Compute the number of lines in the following data that include the word "figure", and output that number alone.

**DATASET RECORDS**
• • • •
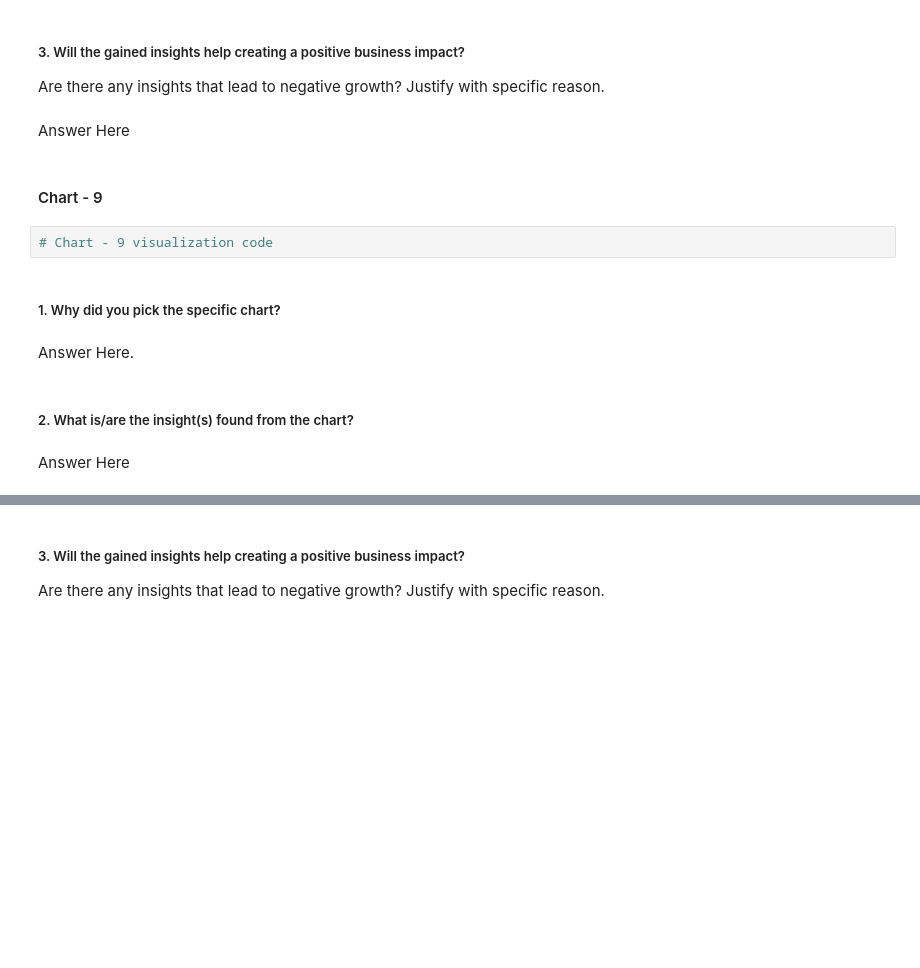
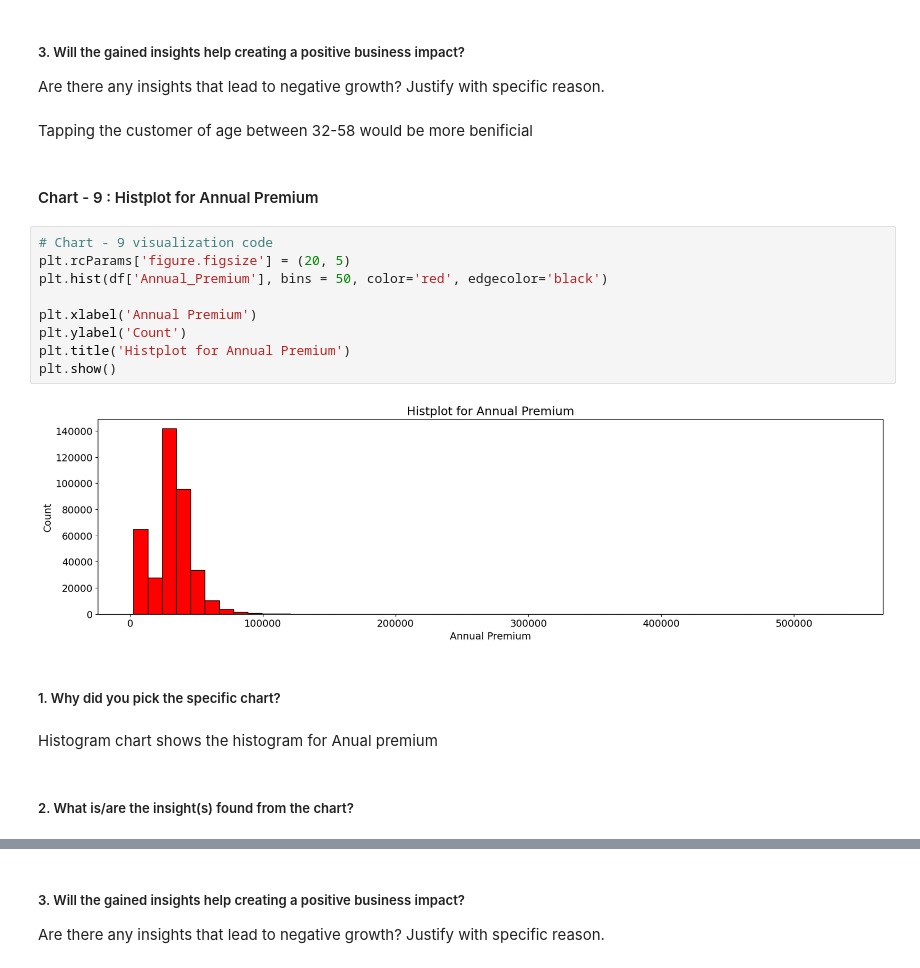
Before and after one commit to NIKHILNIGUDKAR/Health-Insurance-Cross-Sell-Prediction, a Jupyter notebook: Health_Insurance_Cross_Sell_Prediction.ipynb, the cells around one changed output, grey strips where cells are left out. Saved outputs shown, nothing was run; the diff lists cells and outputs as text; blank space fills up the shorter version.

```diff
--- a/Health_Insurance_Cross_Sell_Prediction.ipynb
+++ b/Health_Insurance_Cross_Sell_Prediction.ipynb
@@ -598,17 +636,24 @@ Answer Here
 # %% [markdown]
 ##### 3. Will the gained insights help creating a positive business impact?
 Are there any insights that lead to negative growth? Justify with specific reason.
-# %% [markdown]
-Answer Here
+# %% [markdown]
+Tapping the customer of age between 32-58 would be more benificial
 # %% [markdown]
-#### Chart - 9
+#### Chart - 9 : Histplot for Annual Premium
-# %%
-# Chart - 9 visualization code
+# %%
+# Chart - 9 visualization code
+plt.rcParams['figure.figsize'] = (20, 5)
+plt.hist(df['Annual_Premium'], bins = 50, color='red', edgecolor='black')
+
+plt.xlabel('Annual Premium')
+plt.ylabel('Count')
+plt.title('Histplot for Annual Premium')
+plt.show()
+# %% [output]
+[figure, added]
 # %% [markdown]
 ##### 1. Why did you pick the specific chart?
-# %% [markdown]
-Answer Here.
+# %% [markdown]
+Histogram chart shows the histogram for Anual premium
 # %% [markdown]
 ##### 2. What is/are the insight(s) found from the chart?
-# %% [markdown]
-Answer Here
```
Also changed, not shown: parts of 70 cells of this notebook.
• • • •
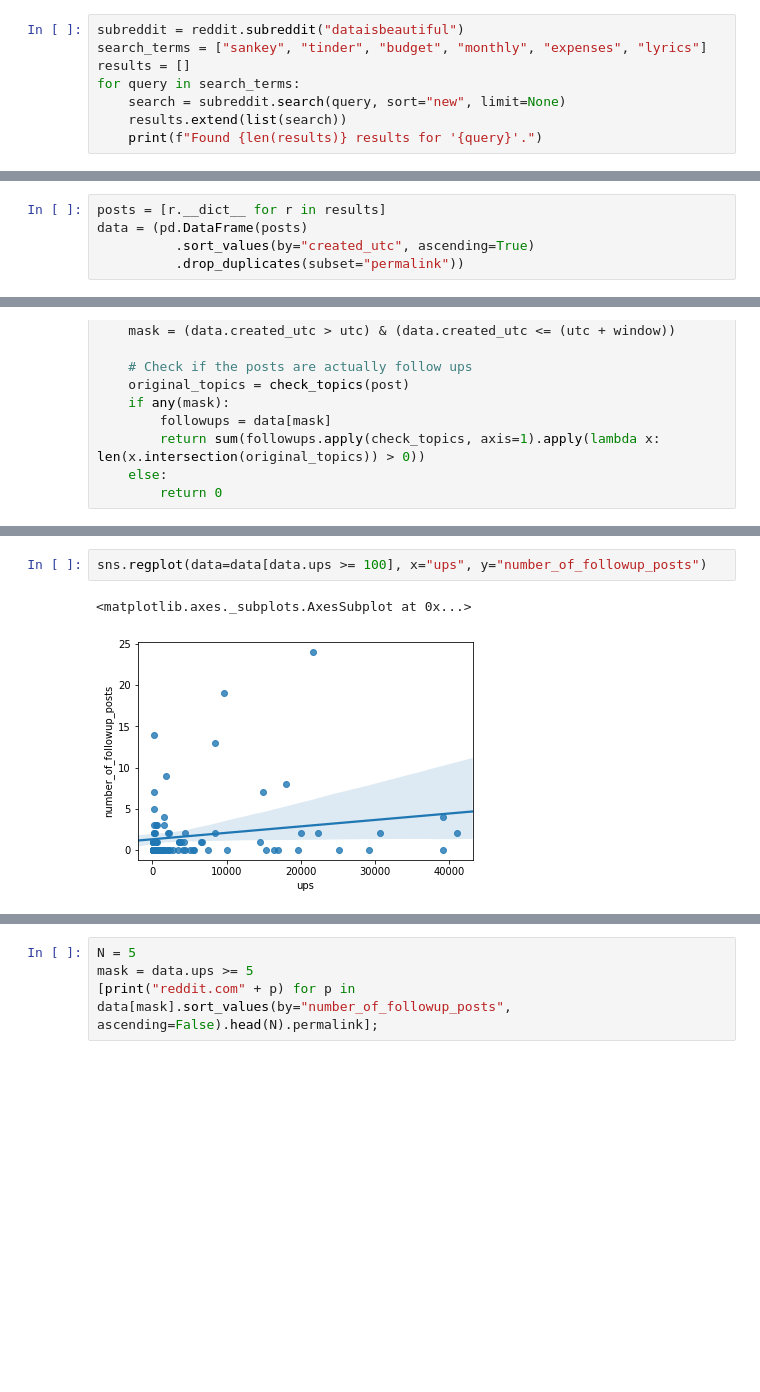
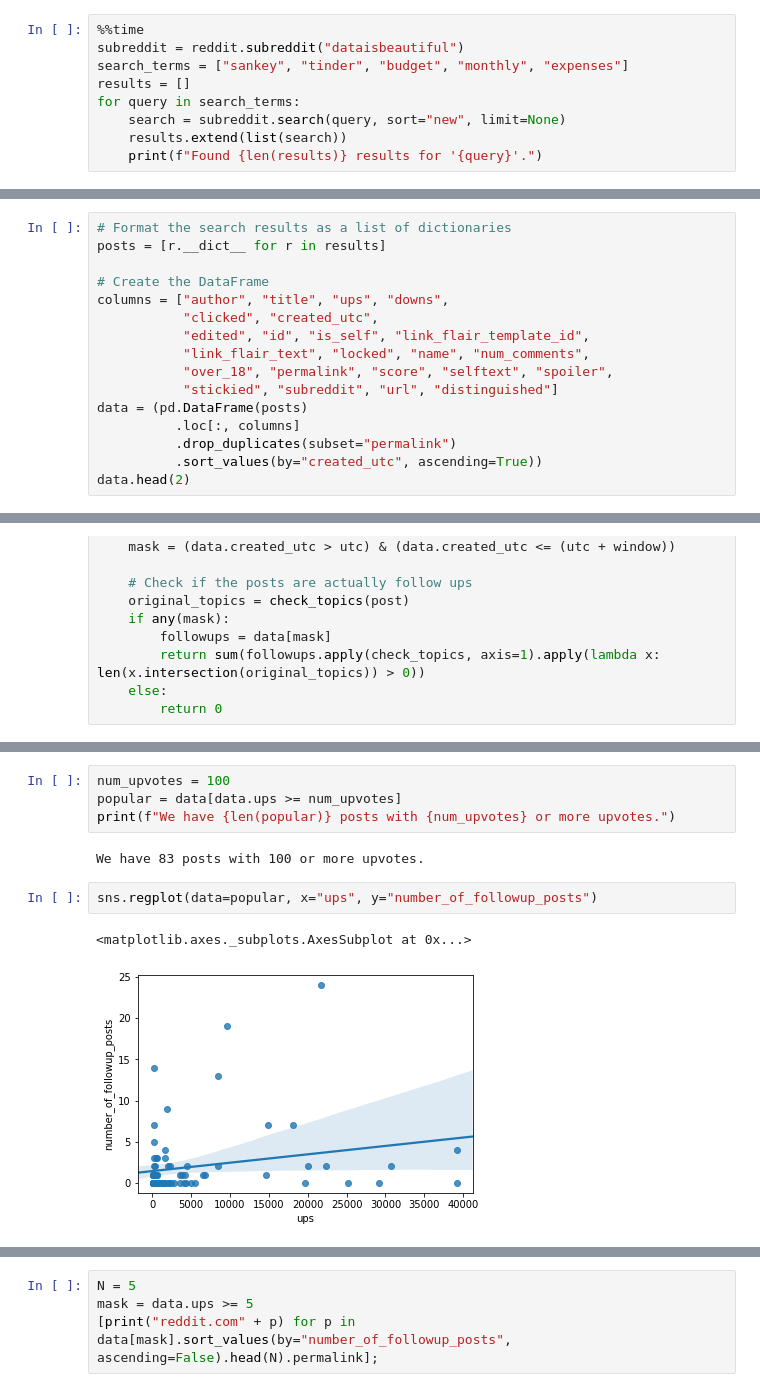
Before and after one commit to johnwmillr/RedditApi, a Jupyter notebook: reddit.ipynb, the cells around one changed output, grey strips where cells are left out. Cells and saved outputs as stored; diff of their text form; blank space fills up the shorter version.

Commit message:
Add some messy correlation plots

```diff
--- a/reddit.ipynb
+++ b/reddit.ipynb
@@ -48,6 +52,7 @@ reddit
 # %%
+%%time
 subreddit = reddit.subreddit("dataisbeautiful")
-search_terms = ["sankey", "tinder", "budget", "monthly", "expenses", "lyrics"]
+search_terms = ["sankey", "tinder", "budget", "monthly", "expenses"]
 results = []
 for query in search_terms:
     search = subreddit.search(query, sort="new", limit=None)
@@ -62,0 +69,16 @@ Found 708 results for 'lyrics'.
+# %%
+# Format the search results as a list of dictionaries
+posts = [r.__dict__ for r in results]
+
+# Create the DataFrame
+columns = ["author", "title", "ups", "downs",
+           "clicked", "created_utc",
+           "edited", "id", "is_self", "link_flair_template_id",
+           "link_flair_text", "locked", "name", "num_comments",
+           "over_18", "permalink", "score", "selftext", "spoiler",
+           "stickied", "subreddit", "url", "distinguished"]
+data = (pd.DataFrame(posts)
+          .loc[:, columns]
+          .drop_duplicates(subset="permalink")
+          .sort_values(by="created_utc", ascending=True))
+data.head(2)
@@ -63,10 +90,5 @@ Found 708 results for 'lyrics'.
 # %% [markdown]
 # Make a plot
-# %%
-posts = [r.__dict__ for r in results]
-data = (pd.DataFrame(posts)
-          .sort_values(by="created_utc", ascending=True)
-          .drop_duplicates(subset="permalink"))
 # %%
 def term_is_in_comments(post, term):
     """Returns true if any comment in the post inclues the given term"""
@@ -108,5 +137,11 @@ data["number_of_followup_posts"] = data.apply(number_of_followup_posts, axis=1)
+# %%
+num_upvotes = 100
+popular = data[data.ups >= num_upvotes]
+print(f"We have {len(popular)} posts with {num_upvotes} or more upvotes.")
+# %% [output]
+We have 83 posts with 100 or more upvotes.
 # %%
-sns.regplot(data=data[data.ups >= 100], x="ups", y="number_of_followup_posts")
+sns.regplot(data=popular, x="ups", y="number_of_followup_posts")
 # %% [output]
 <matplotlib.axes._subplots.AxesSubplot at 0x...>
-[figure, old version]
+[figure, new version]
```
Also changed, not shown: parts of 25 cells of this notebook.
• • • •
**EXERCISE OUTPUT**
4